Goal of the exercise ▸
Exactly as written, return every line of the data below apart from the pictures.
_ _ _
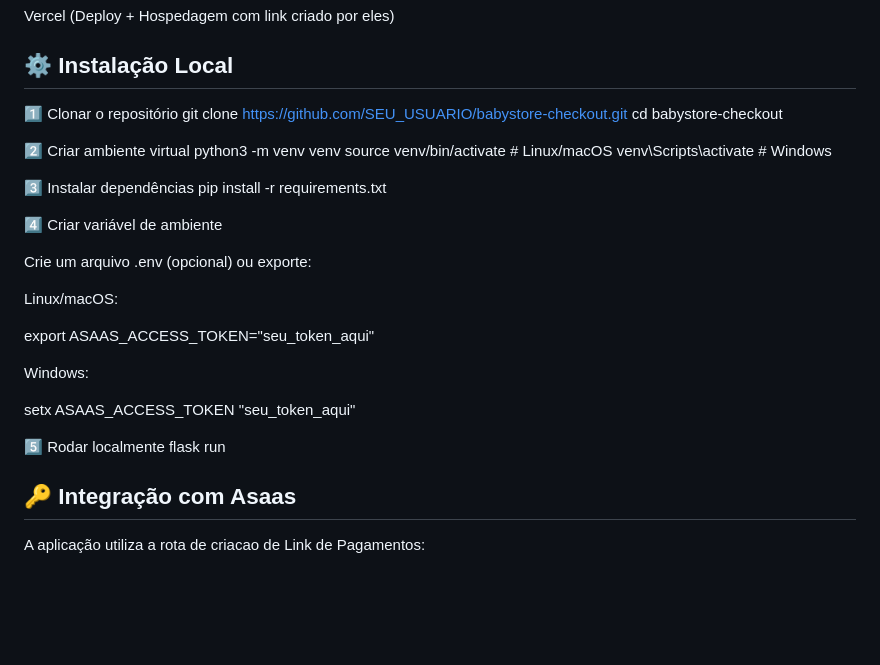
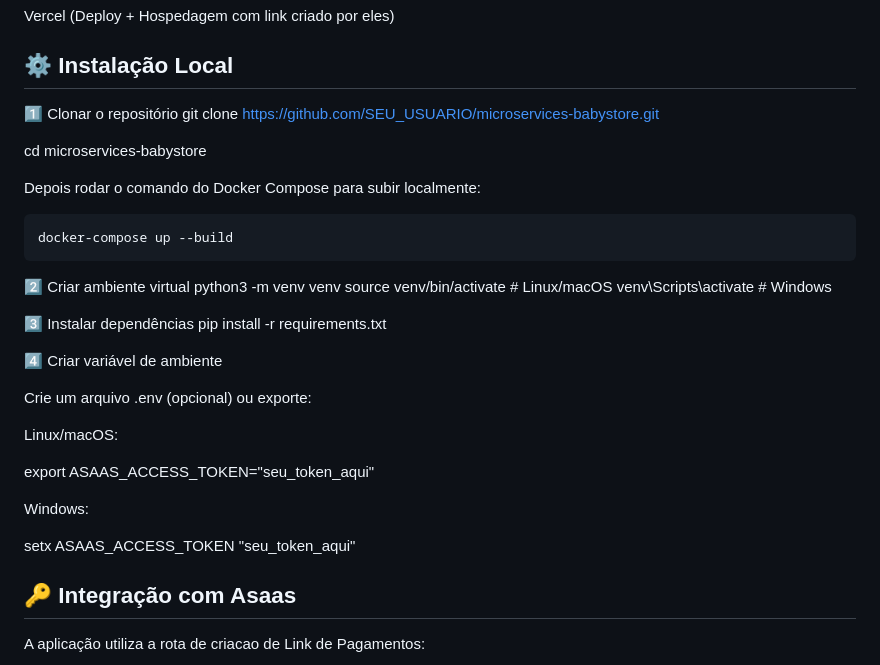
Before and after one commit to sabriiina/microservices-babystore, a Markdown page: README.md, the part around the change. Drawn GitHub-style; blank space fills up the shorter version.

````diff
--- a/README.md
+++ b/README.md
@@ -47,8 +47,14 @@ Vercel (Deploy + Hospedagem com link criado por eles)
 ## ⚙️ Instalação Local
 
 1️⃣ Clonar o repositório
-git clone https://github.com/SEU_USUARIO/babystore-checkout.git
-cd babystore-checkout
+git clone https://github.com/SEU_USUARIO/microservices-babystore.git
+
+cd microservices-babystore
+
+Depois rodar o comando do Docker Compose para subir localmente:
+```
+docker-compose up --build
+```
 
 2️⃣ Criar ambiente virtual
 python3 -m venv venv
@@ -70,9 +76,6 @@ export ASAAS_ACCESS_TOKEN="seu_token_aqui"
 Windows:
 
 setx ASAAS_ACCESS_TOKEN "seu_token_aqui"
-
-5️⃣ Rodar localmente
-flask run
 
 ## 🔑 Integração com Asaas
 
````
_ _ _
Answer below ▸
Before and after one commit to sabriiina/microservices-babystore, a Markdown page: README.md, the part around the change. Drawn GitHub-style; blank space fills up the shorter version.

````diff
--- a/README.md
+++ b/README.md
@@ -47,8 +47,14 @@ Vercel (Deploy + Hospedagem com link criado por eles)
 ## ⚙️ Instalação Local
 
 1️⃣ Clonar o repositório
-git clone https://github.com/SEU_USUARIO/babystore-checkout.git
-cd babystore-checkout
+git clone https://github.com/SEU_USUARIO/microservices-babystore.git
+
+cd microservices-babystore
+
+Depois rodar o comando do Docker Compose para subir localmente:
+```
+docker-compose up --build
+```
 
 2️⃣ Criar ambiente virtual
 python3 -m venv venv
@@ -70,9 +76,6 @@ export ASAAS_ACCESS_TOKEN="seu_token_aqui"
 Windows:
 
 setx ASAAS_ACCESS_TOKEN "seu_token_aqui"
-
-5️⃣ Rodar localmente
-flask run
 
 ## 🔑 Integração com Asaas
 
````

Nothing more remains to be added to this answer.